Curt Weldon in Libya on his own mission - accompanied by ex-anchor Larry Mendte

In 2004, then-Rep. Curt Weldon (left) with Libyan leader Moammar Gadhafi and Rep. Nick Smith, a Michigan Republican. On his 2011 trip, Weldon said, "I want to help my government get out of . . . a very difficult situation."
In 2004, then-Rep. Curt Weldon (left) with Libyan leader Moammar Gadhafi and Rep. Nick Smith, a Michigan Republican. On his 2011 trip, Weldon said, "I want to help my government get out of . . . a very difficult situation."
Posted: April 07, 2011

Curt Weldon, the once-powerful U.S. representative from Delaware County who lost his seat after an FBI corruption probe, splashed back into the international spotlight Wednesday with a visit to Libya and a plea for Moammar Gadhafi to step aside.

In an op-ed piece published by the New York Times, Weldon said he had traveled to Libya at the invitation of Gadhafi's chief of staff.

"Our purpose," he wrote, "is to meet with Col. Gadhafi today and persuade him to step aside."

Weldon said he had undertaken the trip with the knowledge of the Obama administration and members of Congress from both parties. But he cautioned that he had acted on his own.

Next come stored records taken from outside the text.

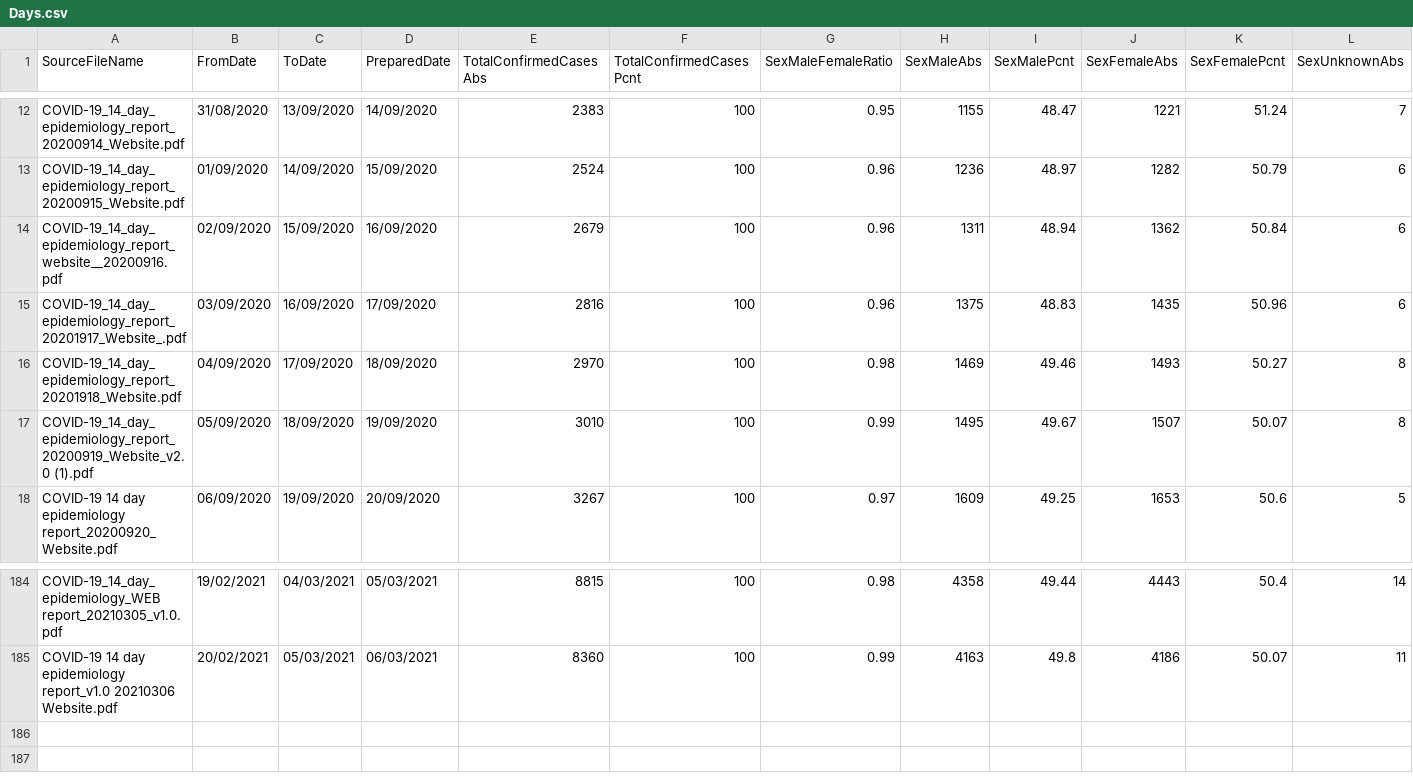
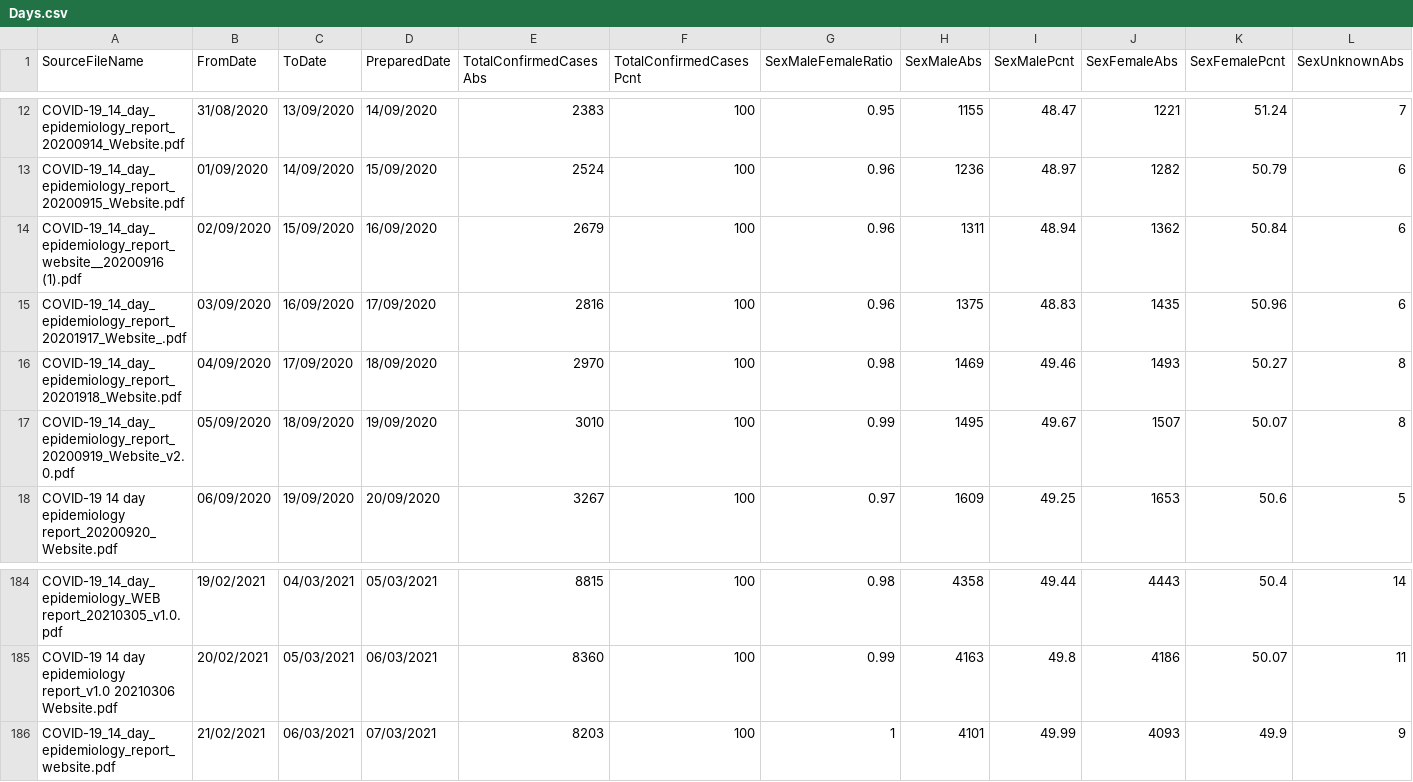
Before and after one commit to isag-covid19/covid19-dataextracts, a CSV file: DailyEpidemiology/Days.csv, drawn as a sheet; only a part is shown, gaps mark what is left out; rows hold the shown columns only; the diff names each change by its address in the sheet, - before the commit and + after, or states it on an @@ line.

```diff
--- a/DailyEpidemiology/Days.csv
+++ b/DailyEpidemiology/Days.csv
-A14 (SourceFileName): COVID-19_14_day_epidemiology_report_website__20200916.pdf
+A14 (SourceFileName): COVID-19_14_day_epidemiology_report_website__20200916 (1).pdf
-A17 (SourceFileName): COVID-19_14_day_epidemiology_report_20200919_Website_v2.0 (1).pdf
+A17 (SourceFileName): COVID-19_14_day_epidemiology_report_20200919_Website_v2.0.pdf
+row 186: COVID-19_14_day_epidemiology_report_website.pdf | 21/02/2021 | 06/03/2021 | 07/03/2021 | 8203 | 100 | 1 | 4101 | 49.99 | 4093 | 49.9 | 9
```
Also changed, not shown: NIWeekly/NorthenIrelandWeekly.csv, 1 other file.
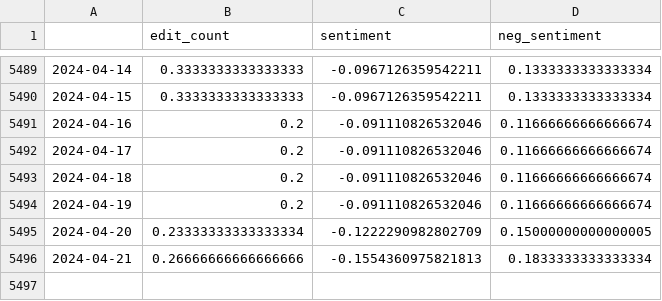
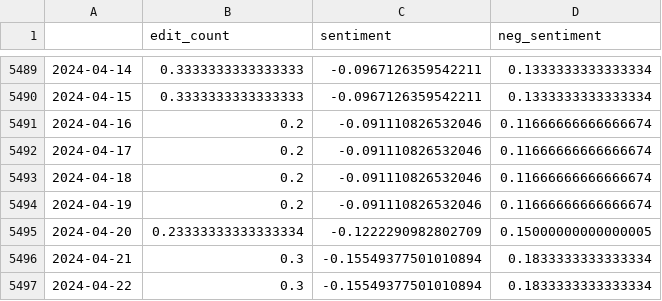
Before and after one commit to adeola21/Capstone-Crypto, a CSV file: notebooks/wikipedia_edits_bitcoin.csv, drawn as a sheet; only a part is shown, gaps mark what is left out.

```diff
--- a/notebooks/wikipedia_edits_bitcoin.csv
+++ b/notebooks/wikipedia_edits_bitcoin.csv
@@ -5495,2 +5495,3 @@
 2024-04-20,0.23333333333333334,-0.1222290982802709,0.15000000000000005
-2024-04-21,0.26666666666666666,-0.1554360975821813,0.1833333333333334
+2024-04-21,0.3,-0.15549377501010894,0.1833333333333334
+2024-04-22,0.3,-0.15549377501010894,0.1833333333333334
```
Also changed, not shown: 4 other files.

"No one's paying me to be here," Weldon told CBS News during an interview in Tripoli. "I'm here because I want to do something positive. And I want to help my government get out of what is a very difficult situation."

The State Department dismissed the significance of Weldon's visit, saying he had been warned of the dangers of traveling to Libya, was not traveling on the administration's behalf, and was not carrying any message to Gadhafi from Washington.

"I don't know if it is helpful or unhelpful," State Department spokesman Mark Toner said of the trip. "He is not representing the U.S. government."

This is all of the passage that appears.